Submitted: 2 years ago via Cornell Legal Info Institute.
Category: Legal
Expert:  P. Simmons replied 2 years ago.
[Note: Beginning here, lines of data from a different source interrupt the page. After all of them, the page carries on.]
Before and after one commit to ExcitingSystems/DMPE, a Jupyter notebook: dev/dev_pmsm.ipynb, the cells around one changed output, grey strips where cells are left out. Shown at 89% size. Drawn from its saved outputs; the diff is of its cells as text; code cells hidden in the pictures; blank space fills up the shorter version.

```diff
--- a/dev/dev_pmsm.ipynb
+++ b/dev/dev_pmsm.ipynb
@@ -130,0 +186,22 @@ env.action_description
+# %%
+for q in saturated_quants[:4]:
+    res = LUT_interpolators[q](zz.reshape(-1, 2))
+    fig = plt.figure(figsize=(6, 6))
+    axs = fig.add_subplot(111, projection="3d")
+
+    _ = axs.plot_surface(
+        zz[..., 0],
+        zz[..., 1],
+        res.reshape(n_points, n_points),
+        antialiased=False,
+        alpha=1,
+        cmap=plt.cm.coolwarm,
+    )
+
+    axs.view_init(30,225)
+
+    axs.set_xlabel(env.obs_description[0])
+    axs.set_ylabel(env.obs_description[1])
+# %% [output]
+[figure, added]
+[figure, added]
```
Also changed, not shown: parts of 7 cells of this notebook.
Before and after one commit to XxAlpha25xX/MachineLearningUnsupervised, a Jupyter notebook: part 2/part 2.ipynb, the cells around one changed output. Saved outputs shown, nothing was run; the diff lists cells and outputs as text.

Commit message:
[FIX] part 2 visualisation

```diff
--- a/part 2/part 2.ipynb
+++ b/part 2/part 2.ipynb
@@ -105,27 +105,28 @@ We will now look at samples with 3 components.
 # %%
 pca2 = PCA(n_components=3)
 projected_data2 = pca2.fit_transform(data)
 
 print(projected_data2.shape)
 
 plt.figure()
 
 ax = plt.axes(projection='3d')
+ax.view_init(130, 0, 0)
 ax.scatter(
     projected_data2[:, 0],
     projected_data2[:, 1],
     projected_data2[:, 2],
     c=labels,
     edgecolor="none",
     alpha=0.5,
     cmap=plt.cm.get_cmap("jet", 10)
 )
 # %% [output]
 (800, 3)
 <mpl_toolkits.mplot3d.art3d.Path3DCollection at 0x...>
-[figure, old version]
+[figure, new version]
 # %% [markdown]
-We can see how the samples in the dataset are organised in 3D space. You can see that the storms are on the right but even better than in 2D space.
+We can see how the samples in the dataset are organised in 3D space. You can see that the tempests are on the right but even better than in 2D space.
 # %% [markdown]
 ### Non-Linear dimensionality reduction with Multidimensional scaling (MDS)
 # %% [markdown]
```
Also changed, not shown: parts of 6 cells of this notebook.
My name is***** have over 16 years experience in the law. Should you like to chat on the phone I am happy to for a nominal cost. Let me know at any time during our question and answer session if you are interested I am happy to give you more details.Let me address your questions in order #1. What problems will she have pursuing litigation against the estate.The number one concern will be that the defendant, no longer alive, can not provide evidence. IN a civil case, generally speaking she would be able to depose the defendant. Often times this can be a source of evidence to help prove the case. Even if the defendant denies the charges, the plaintiff (in this case your friend) can require answers to questions that can help establish the elements of the case. With the defendant deceased? She looses access to this evidence.Another concern would be the value of the estate. If there are more creditors than assets (if this doctor had little in the way of assets and many debts) she may be able to win a judgment by may have to stand in line with other creditors to try and collect.#2. Should she pursue litigation against the estate or should she try to settle90+% of all civil cases settle at some point. Many reasons for this, including limiting the costs of litigation (it is incredibly time consuming, and therefore expensive to go through a contested trial) as well as uncertainty (you may think you have a "slam dunk" case only to find they jury does not agree with you for some, unforeseen, issue or circumstance. IF she can settle the case? That would likely be a good strategy.Please let me know if you have more questions. I am happy to help if I can. Otherwise, please rate the answer so I may get credit for my work.